When I first joined the growth team at Pinterest, in one of the early syncs a fellow PM presented a new onboarding experience for iOS. The experience was well-reasoned and an obvious improvement to how we were currently educating new users on how to get value out of the product. After the presentation, someone on the team asked about how the experiment for it was going to work. At this point, the meeting devolved into debate about how they would break out all these new experiences into chunks and what each experience needed to measure. It was liking watching a car wreck take place. I knew something went seriously wrong, but I didn’t know how to change it. The team had an obviously superior product experience, but couldn’t get to a point where they were ready to put it in front of users because of a lack of experimentation plan to measure what would cause the improvement in performance.
After I took over a new team in growth, I was asked to present a product strategy for it to the CEO, and the heads of product, eng, and design. Instead of writing about the product strategy, I wrote an operational strategy first. It was just as important for the team and this group of executives to know how we operated as it was to know what we planned for our operation. One of these components of the operational plan was a mix of optimization vs. divergent thinking. Growth frequently suffers from a local maxima problem, where it finds a playbook that works and optimizes it until it receives more and more marginal gains, making the team less effective, and hiding new opportunities not based on the original tactic. Playbooks are great, and when you have one, you should optimize every component of it for maximum success. But optimization shouldn’t blind teams to new opportunities. In the operational strategy, the first section was about questioning assumptions. If an experiment direction showed three straight results of more and more marginal improvements, the team had to trigger a project in the same area with a totally divergent approach.
This is where our previous growth meeting ran into trouble. When tackling a divergent approach as an experiment, you will either start in one of two directions. One is that the team steps back and comes up with a much better solution than what it was optimizing before, and are pretty confident it will beat the control. The other is the team determines a few different approaches, and they are not sure which ones if any will work. In both cases, it’s impossible to just change one variable from the control to isolate the impact of changes in the experience.
In this scenario, the right solution is not to isolate tons of variables in the new experience vs. the control group. It is to ship an MVP of the totally new experience vs. the control. You do a little bit more development work, but get much closer to validation or invalidation of the new approach. Then, if that new approach is successful, you can look at your data to see which interactions might be driving the lift, and take away components to isolate the variables after you have a winning holistic design.
If you’re optimizing an existing direction, isolating variables is key to learning what impacts your goals.

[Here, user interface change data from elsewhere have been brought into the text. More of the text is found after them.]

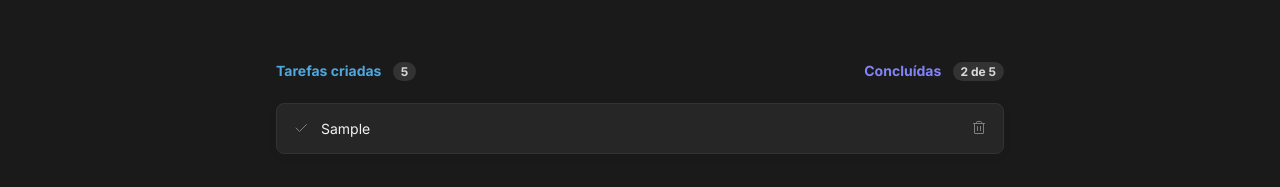
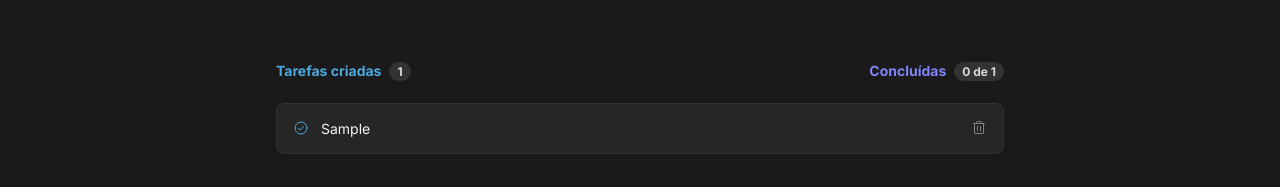
Before and after one commit to ViniciusHack/todo-journey2022, a React (Vite) app: page / in a window 1280 px wide. Both pictures are taken after typing "Sample" into the empty fields and a click on the button "Criar". Shown: the part 229-416 px from the top of the page. Built offline with nearby package versions, Linux system fonts and the light colour scheme.

Commit message:
feat: check task

```diff
--- a/package.json
+++ b/package.json
@@ -10,11 +10,13 @@
   "dependencies": {
     "phosphor-react": "^1.4.1",
     "react": "^18.0.0",
-    "react-dom": "^18.0.0"
+    "react-dom": "^18.0.0",
+    "uuid": "^8.3.2"
   },
   "devDependencies": {
     "@types/react": "^18.0.0",
     "@types/react-dom": "^18.0.0",
+    "@types/uuid": "^8.3.4",
     "@vitejs/plugin-react": "^1.3.0",
     "typescript": "^4.6.3",
     "vite": "^2.9.9"
--- a/src/App.module.css
+++ b/src/App.module.css
@@ -6,3 +6,27 @@
   padding: 0 .5rem;
   margin-top: -27px;
 }
+
+.emptyState {
+  border-top: 1px solid var(--gray-400);
+  border-radius: 8px;
+
+  padding-top: 4rem;
+
+  display: grid;
+  place-items: center;
+  text-align: center;
+}
+
+.emptyState p {
+  font-weight: 700;
+}
+
+.emptyState p span {
+  display: block;
+  font-weight: 400;
+}
+
+.emptyState img {
+  margin-bottom: 1rem;
+}
--- a/src/App.tsx
+++ b/src/App.tsx
@@ -1,14 +1,16 @@
 import { useCallback, useState } from 'react';
+import { v4 as uuidv4 } from 'uuid';
 import styles from './App.module.css';
+import EmptyImg from './assets/empty-img.svg';
 import { Header } from './components/Header';
 import { NewTask } from './components/NewTask';
 import { TaskList } from './components/TaskList';
 import './global.css';
 
 export interface Task {
-  id: number;
+  id: string;
   title: string;
-  checked: boolean;
+  completed: boolean;
 }
 
 export function App() {
@@ -16,20 +18,50 @@ export function App() {
 
   const addNewTask = useCallback((title: string) => {
     const newTask = {
-      id: Date.now(),
+      id: uuidv4(),
       title,
-      checked: false,
+      completed: false,
     }
 
     setTask([...tasks, newTask])
-  }, tasks)
+  }, [tasks])
+
+  const removeTask = useCallback((id: string) => {
+    setTask(tasks.filter(task => task.id !== id));
+  }, [tasks])
+
+  const checkTask = useCallback((id: string) => {
+    setTask(
+      tasks.map(task => {
+        if(task.id === id) {
+          task.completed = !task.completed;
+        }
+        return task;
+      })
+    )
+  }, [tasks])
 
   return (
     <>
     <Header />
     <main className={styles.container}>
       <NewTask onAdd={addNewTask}/>
-      <TaskList tasks={tasks}/>
+
+      {tasks.length !== 0
+      ?
+        <TaskList
+          tasks={tasks}
+          onRemove={removeTask}
+          onCheck={checkTask}
+        />
+      :
+        <section className={styles.emptyState}>
+          <img src={EmptyImg} alt="Prancheta"/>
+          <p>Você ainda não tem tarefas cadastradas
+            <span>Crie tarefas e organize seus itens a fazer</span>
+          </p>
+        </section>
+      }
     </main>
     </>
   )
--- a/src/components/TaskItem.module.css
+++ b/src/components/TaskItem.module.css
@@ -21,3 +21,25 @@
   color: var(--gray-100);
   font-size: 0.875rem;
 }
+
+.taskItemContainer button {
+  line-height: .875rem;
+  background-color: transparent;
+  outline: none;
+  border: 0;
+  color: var(--gray-300);
+  border-radius: 4px;
+}
+
+.taskItemContainer button:last-child:hover {
+  background: var(--gray-400);
+  color: var(--danger);
+}
+
+.taskItemContainer .checkButton {
+  color: var(--blue-500);
+}
+
+.taskItemContainer.checked {
+  color: var(--purple-500);
+}
--- a/src/components/TaskItem.tsx
+++ b/src/components/TaskItem.tsx
@@ -1,19 +1,31 @@
-import { Check, Trash } from 'phosphor-react';
+import { CheckCircle, Trash } from 'phosphor-react';
 import styles from './TaskItem.module.css';
 
 interface TaskItemProps {
   title: string;
+  id: string;
+  onRemove: (id: string) => void;
+  completed: boolean;
+  onCheck: (id: string) => void;
 }
 
-export function TaskItem({ title }: TaskItemProps) {
+export function TaskItem({ title, onRemove, id, completed, onCheck }: TaskItemProps) {
   return (
     <div className={styles.taskItemContainer}>
       <div className={styles.taskInfo}>
-        <Check />
+      <button
+      className={ completed ? styles.checked + styles.checkButton : styles.checkButton}
+      onClick={() => onCheck(id)}
+      title="Marcar tarefa como concluída"
+      >
+        <CheckCircle weight={completed ? 'fill' : 'regular'} />
+      </button>
         <p>{title}</p>
       </div>
 
-      <Trash />
+      <button onClick={() => onRemove(id)} title="Excluir tarefa">
+        <Trash  />
+      </button>
     </div>
   )
 }
--- a/src/components/TaskList.tsx
+++ b/src/components/TaskList.tsx
@@ -4,21 +4,32 @@ import { TaskItem } from './TaskItem';
 import styles from './TaskList.module.css';
 
 interface TaskListProps {
-  tasks: Task[]
+  tasks: Task[];
+  onRemove: (id: string) => void;
+  onCheck: (id: string) => void;
 }
 
-export function TaskList({ tasks }: TaskListProps) {
+export function TaskList({ tasks, onRemove, onCheck }: TaskListProps) {
 
   return (
     <section className={styles.taskListContainer}>
       <header>
-        <h3>Tarefas criadas <span>5</span></h3>
-        <h3>Concluídas <span>2 de 5</span></h3>
+        <h3>Tarefas criadas
+          <span>{tasks.length}</span>
+        </h3>
+        <h3>Concluídas
+          <span>{tasks.filter(task => task.completed).length} {tasks.length !== 0 && `de ${tasks.length}`}</span>
+        </h3>
       </header>
 
       <section className={styles.taskItemGroup}>
         {tasks.map(task => (
-          <TaskItem key={task.id} {...task}/>
+          <TaskItem
+            key={task.id}
+            onRemove={onRemove}
+            {...task}
+            onCheck={onCheck}
+          />
         ))}
       </section>
     </section>
```
Also changed, not shown: src/assets/empty-img.svg (added), 1 other file (tests, documents, lock files or other folders).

When going in new directions though, isolating variables sets back learning time and may actually prevent you from finding the winning experience. So, when performing experiments, designate whether you are in optimization mode or divergent mode, and pick the appropriate experimentation plan for each.
Currently listening to Oh No by Jessy Lanza.